When enzymes contain more than one active site, the binding of a substrate molecule to the first site may influence substrate binding to a second site.
Binding of the second substrate may influence binding of a third, and so on. This phenomenon is called cooperativity.
The influence may be positive in that binding of the first substrate molecule facilitates binding of subsequent substrate molecules (called “positive cooperativity”) or the influence may be negative in that binding of a second or subsequent substrate molecule occurs less readily than binding of the first (called “negative cooperativity”).
In a sense, the substrate itself is acting as either a positive or negative effector for the enzyme. These relationships are depicted in Figure 8-24.
Cooperative effects are not restricted to enzymes but are observed with other proteins. We considered the cooperativity that exists among the globin chains of hemoglobin, a cooperativity that facilitates successive binding of oxygen molecules to the alpha and beta globin chains (i.e., positive cooperativity).
Both cooperative effects involving active sites on neighboring subunits of an enzyme and true allosteric effects involving regulatory sites may occur in a single enzyme molecule. A case in point is that of cytidine triphosphate synthetase, an enzyme involved in nucleic acid metabolism and consisting of four sub- units.

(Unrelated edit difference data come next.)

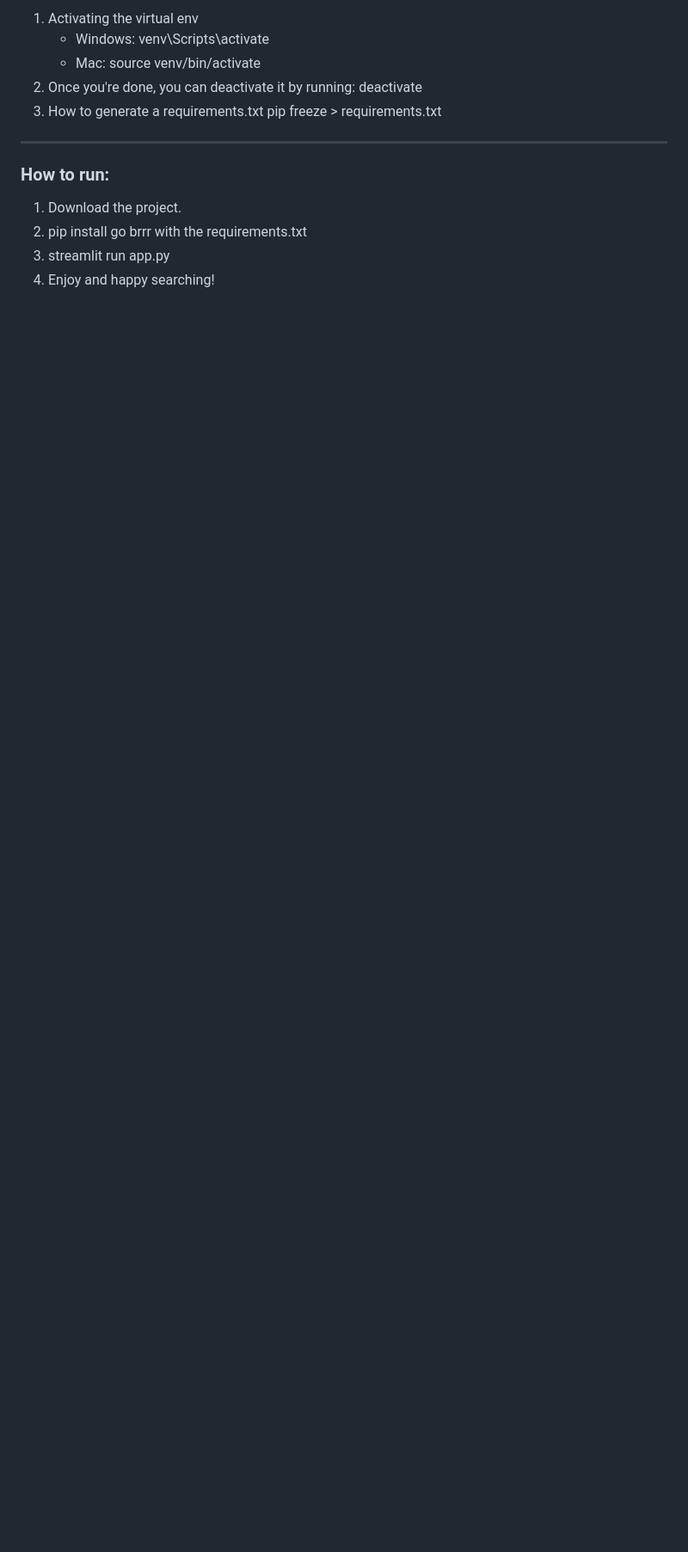
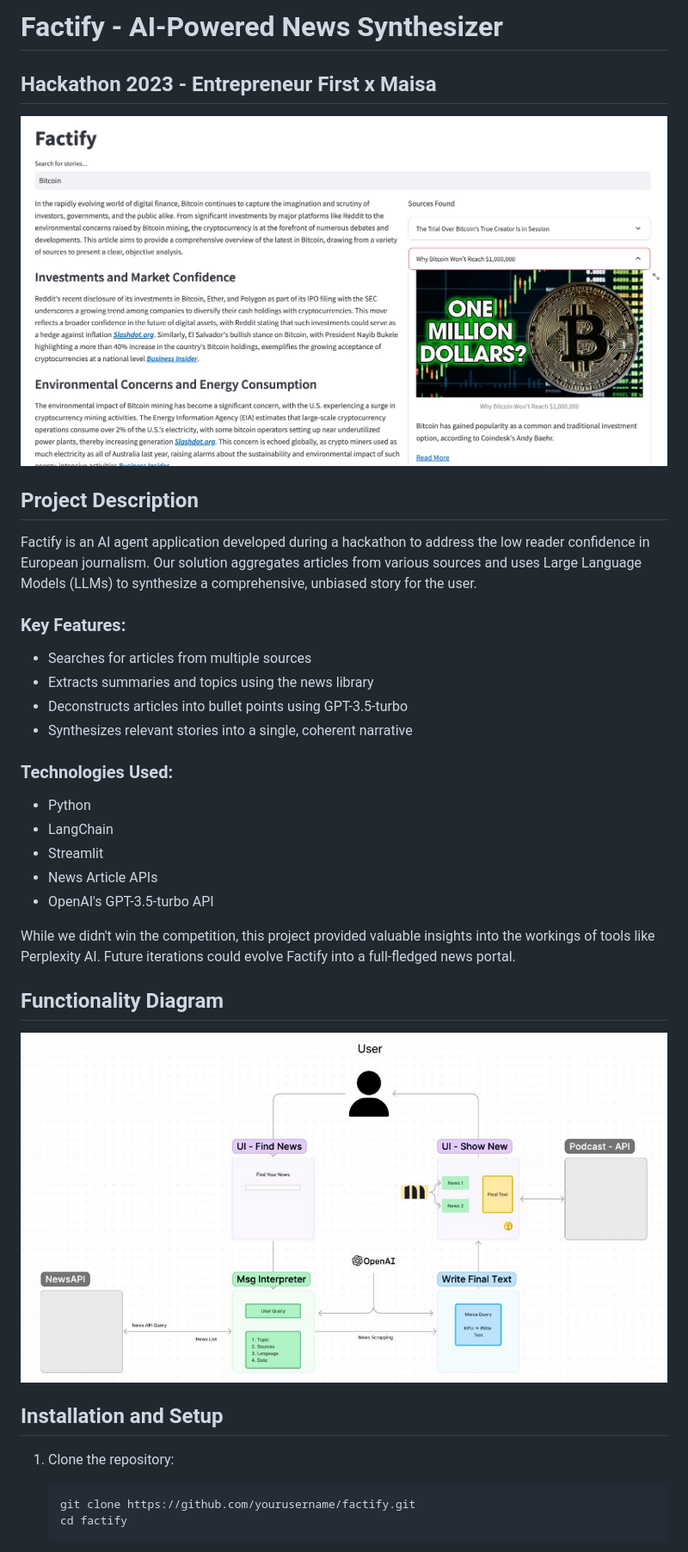
Before and after one commit to SaltyYagi123/Hackathon-Maisa-2023, a Markdown page: README.md, the part around the change printed below. Shown: that part at 86% size. GitHub-like rendering; pictures changed too: img_repo/Factify_Home_Screen.jpeg (added), img_repo/functionality_diagram.png (added); blank space fills up the shorter version.

````diff
--- a/README.md
+++ b/README.md
@@ -1,15 +1,37 @@
-1. Activating the virtual env
-   * Windows: venv\Scripts\activate
-   * Mac: source venv/bin/activate
-2. Once you're done, you can deactivate it by running:
-   deactivate
-3. How to generate a requirements.txt
-   pip freeze > requirements.txt
+# Factify - AI-Powered News Synthesizer
 
-----
+## Hackathon 2023 - Entrepreneur First x Maisa
 
-### How to run:
-1. Download the project.
-2. pip install go brrr with the requirements.txt
-3. streamlit run app.py
-4. Enjoy and happy searching!
+![Factify Home Screen](img_repo/Factify_Home_Screen.jpeg)
+
+## Project Description
+
+Factify is an AI agent application developed during a hackathon to address the low reader confidence in European journalism. Our solution aggregates articles from various sources and uses Large Language Models (LLMs) to synthesize a comprehensive, unbiased story for the user.
+
+### Key Features:
+- Searches for articles from multiple sources
+- Extracts summaries and topics using the news library
+- Deconstructs articles into bullet points using GPT-3.5-turbo
+- Synthesizes relevant stories into a single, coherent narrative
+
+### Technologies Used:
+- Python
+- LangChain
+- Streamlit
+- News Article APIs
+- OpenAI's GPT-3.5-turbo API
+
+While we didn't win the competition, this project provided valuable insights into the workings of tools like Perplexity AI. Future iterations could evolve Factify into a full-fledged news portal.
+
+## Functionality Diagram
+
+![Functionality Diagram](img_repo/functionality_diagram.png)
+
+## Installation and Setup
+
+1. Clone the repository:
+   ```
+   git clone https://github.com/yourusername/factify.git
+   cd factify
+   ```
+
````
Also changed, not shown: other parts of README.md (+45 -0 lines), img_repo/Factify_Update.jpeg (added).
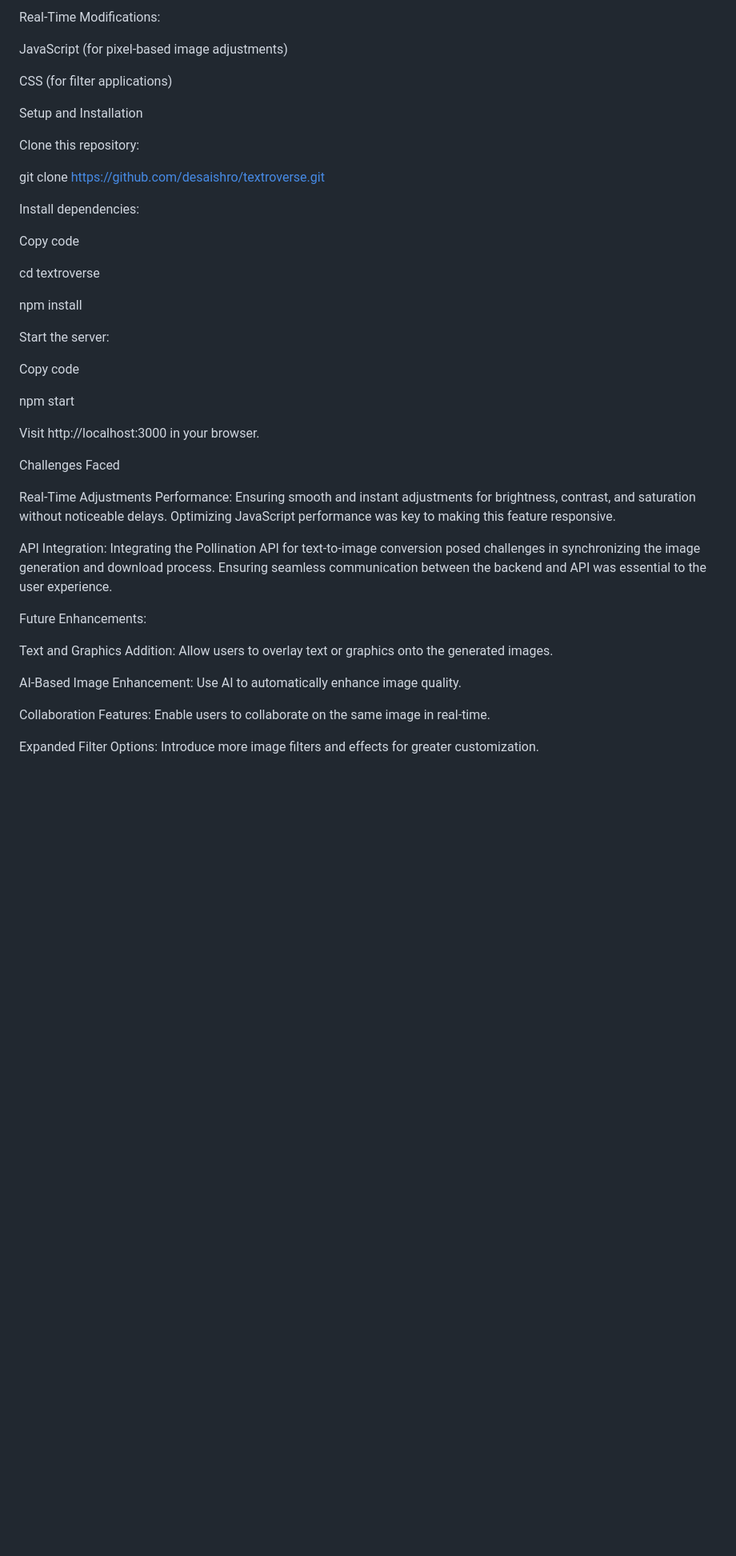
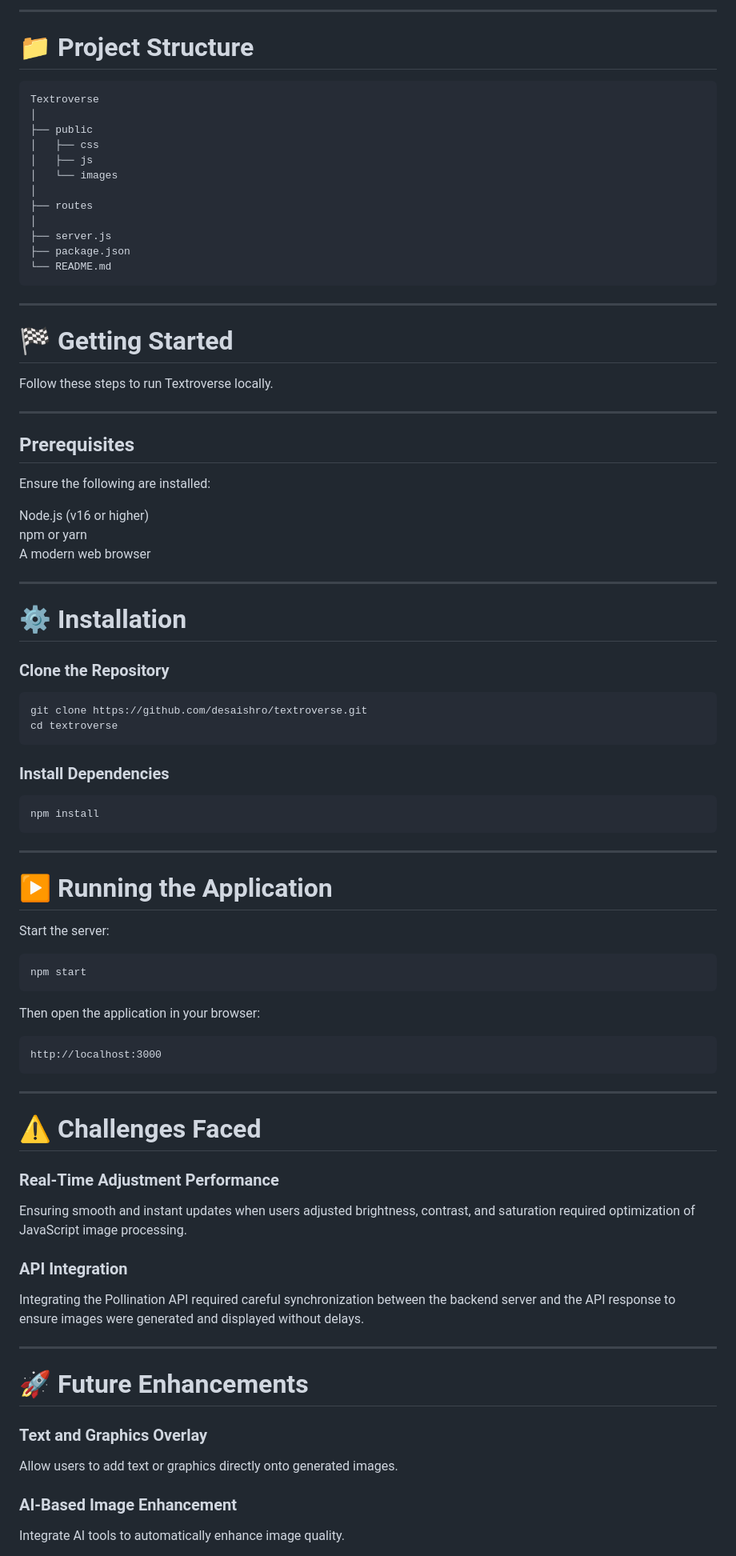
Before and after one commit to desaishro/Text_To_Image, a Markdown page: README.md, the part around one of its changes. Shown at 80% size. Drawn GitHub-style; blank space fills up the shorter version.

````diff
--- a/README.md
+++ b/README.md
@@ -63,45 +79,89 @@ Pollination API (for converting text to images)
 
-Real-Time Modifications:
+---
 
-JavaScript (for pixel-based image adjustments)
+# 📁 Project Structure
 
-CSS (for filter applications)
+```
+Textroverse
+│
+├── public
+│   ├── css
+│   ├── js
+│   └── images
+│
+├── routes
+│
+├── server.js
+├── package.json
+└── README.md
+```
 
-Setup and Installation
+---
 
-Clone this repository:
+# 🏁 Getting Started
 
+Follow these steps to run Textroverse locally.
+
+---
+
+## Prerequisites
+
+Ensure the following are installed:
+
+Node.js (v16 or higher)
+npm or yarn
+A modern web browser
+
+---
+
+# ⚙️ Installation
+
+### Clone the Repository
+
+```
 git clone https://github.com/desaishro/textroverse.git
+cd textroverse
+```
 
-Install dependencies:
+### Install Dependencies
 
-Copy code
+```
+npm install
+```
 
-cd textroverse
+---
 
-npm install
+# ▶️ Running the Application
 
 Start the server:
 
-Copy code
+```
+npm start
+```
 
-npm start
+Then open the application in your browser:
 
-Visit http://localhost:3000 in your browser.
+```
+http://localhost:3000
+```
 
-Challenges Faced
+---
 
-Real-Time Adjustments Performance: Ensuring smooth and instant adjustments for brightness, contrast, and saturation without noticeable delays. Optimizing JavaScript performance was key to making this feature responsive.
+# ⚠️ Challenges Faced
 
-API Integration: Integrating the Pollination API for text-to-image conversion posed challenges in synchronizing the image generation and download process. Ensuring seamless communication between the backend and API was essential to the user experience.
+### Real-Time Adjustment Performance
+Ensuring smooth and instant updates when users adjusted brightness, contrast, and saturation required optimization of JavaScript image processing.
 
-Future Enhancements:
+### API Integration
+Integrating the Pollination API required careful synchronization between the backend server and the API response to ensure images were generated and displayed without delays.
 
-Text and Graphics Addition: Allow users to overlay text or graphics onto the generated images.
+---
 
-AI-Based Image Enhancement: Use AI to automatically enhance image quality.
+# 🚀 Future Enhancements
 
-Collaboration Features: Enable users to collaborate on the same image in real-time.
+### Text and Graphics Overlay
+Allow users to add text or graphics directly onto generated images.
 
-Expanded Filter Options: Introduce more image filters and effects for greater customization.
+### AI-Based Image Enhancement
+Integrate AI tools to automatically enhance image quality.
 
````
Also changed, not shown: other parts of README.md (+94 -30 lines).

Two of these subunits contain active sites that bind the substrate glutamine and the other two have regulatory sites that bind GTR When glutamine is bound to the active site of one subunit, a conformational change transmitted through the enzyme to another subunit renders the latter’s active site unable to bind to glutamine (i.e., negative cooperativity).
On the other hand, when GTP is bound to the regulatory site of one subunit, this has a positive effect on glutarnine binding but it negatively affects GTP binding at the other regulatory site. In other words, the effector GTP serves to activate catalysis but to inhibit further GTP binding.